▸ EXERCISE DETAILS
Exactly how many lines in the data below contain the string "shown"? Give that number and nothing else.

▸ RECORDS FOR THE EXERCISE
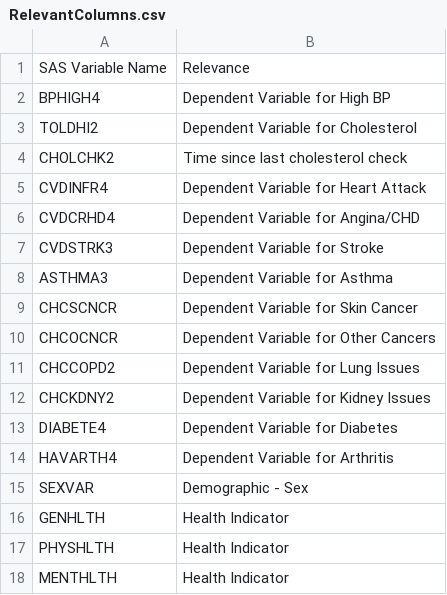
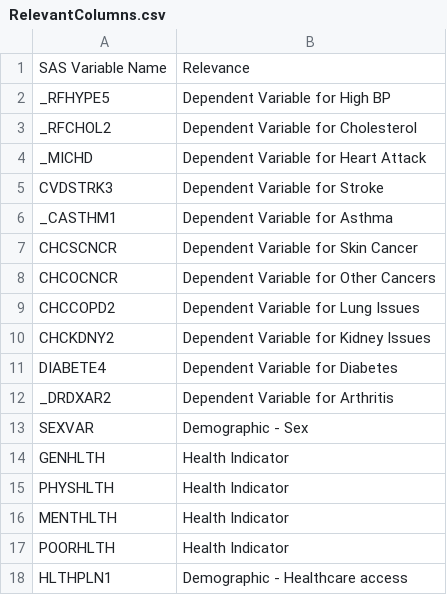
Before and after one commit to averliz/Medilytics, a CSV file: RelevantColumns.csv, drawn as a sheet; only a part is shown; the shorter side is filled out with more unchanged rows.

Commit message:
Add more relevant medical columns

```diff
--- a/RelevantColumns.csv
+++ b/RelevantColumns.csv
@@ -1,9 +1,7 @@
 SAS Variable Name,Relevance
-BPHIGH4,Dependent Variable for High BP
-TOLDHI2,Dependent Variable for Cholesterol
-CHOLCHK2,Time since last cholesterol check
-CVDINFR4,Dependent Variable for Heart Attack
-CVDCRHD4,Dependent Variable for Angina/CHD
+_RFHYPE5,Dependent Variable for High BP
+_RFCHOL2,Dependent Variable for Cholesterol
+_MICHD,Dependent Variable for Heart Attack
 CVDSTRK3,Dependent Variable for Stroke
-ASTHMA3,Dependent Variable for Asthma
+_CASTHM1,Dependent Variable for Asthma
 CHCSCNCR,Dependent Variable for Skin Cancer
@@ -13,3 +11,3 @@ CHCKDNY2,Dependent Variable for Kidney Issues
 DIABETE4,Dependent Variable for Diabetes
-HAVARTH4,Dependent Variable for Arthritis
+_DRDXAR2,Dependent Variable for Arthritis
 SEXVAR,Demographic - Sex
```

* * *

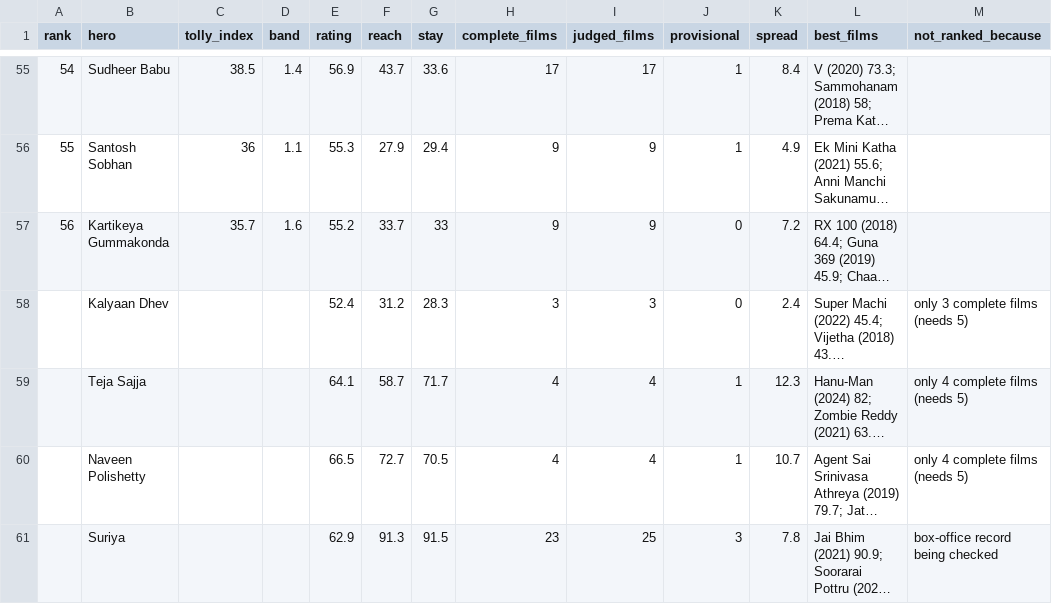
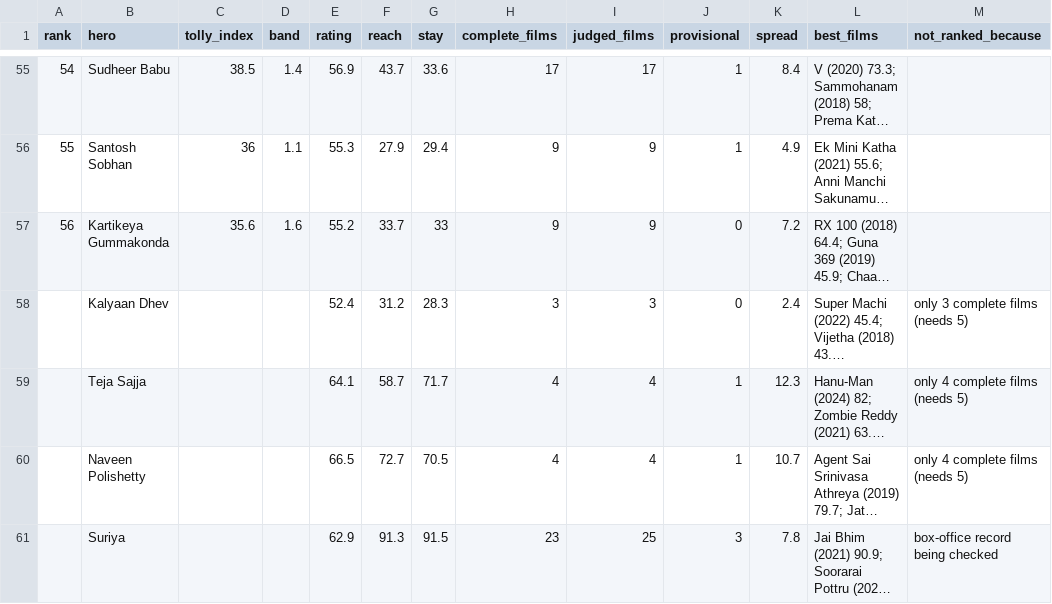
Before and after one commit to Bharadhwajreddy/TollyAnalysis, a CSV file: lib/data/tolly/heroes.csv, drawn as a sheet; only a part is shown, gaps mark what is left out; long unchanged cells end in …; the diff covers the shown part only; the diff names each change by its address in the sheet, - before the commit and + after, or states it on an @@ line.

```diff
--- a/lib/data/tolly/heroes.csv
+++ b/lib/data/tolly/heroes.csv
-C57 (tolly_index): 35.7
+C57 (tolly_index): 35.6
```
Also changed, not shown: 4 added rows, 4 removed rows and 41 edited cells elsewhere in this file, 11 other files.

▸ TASK SOLUTION
3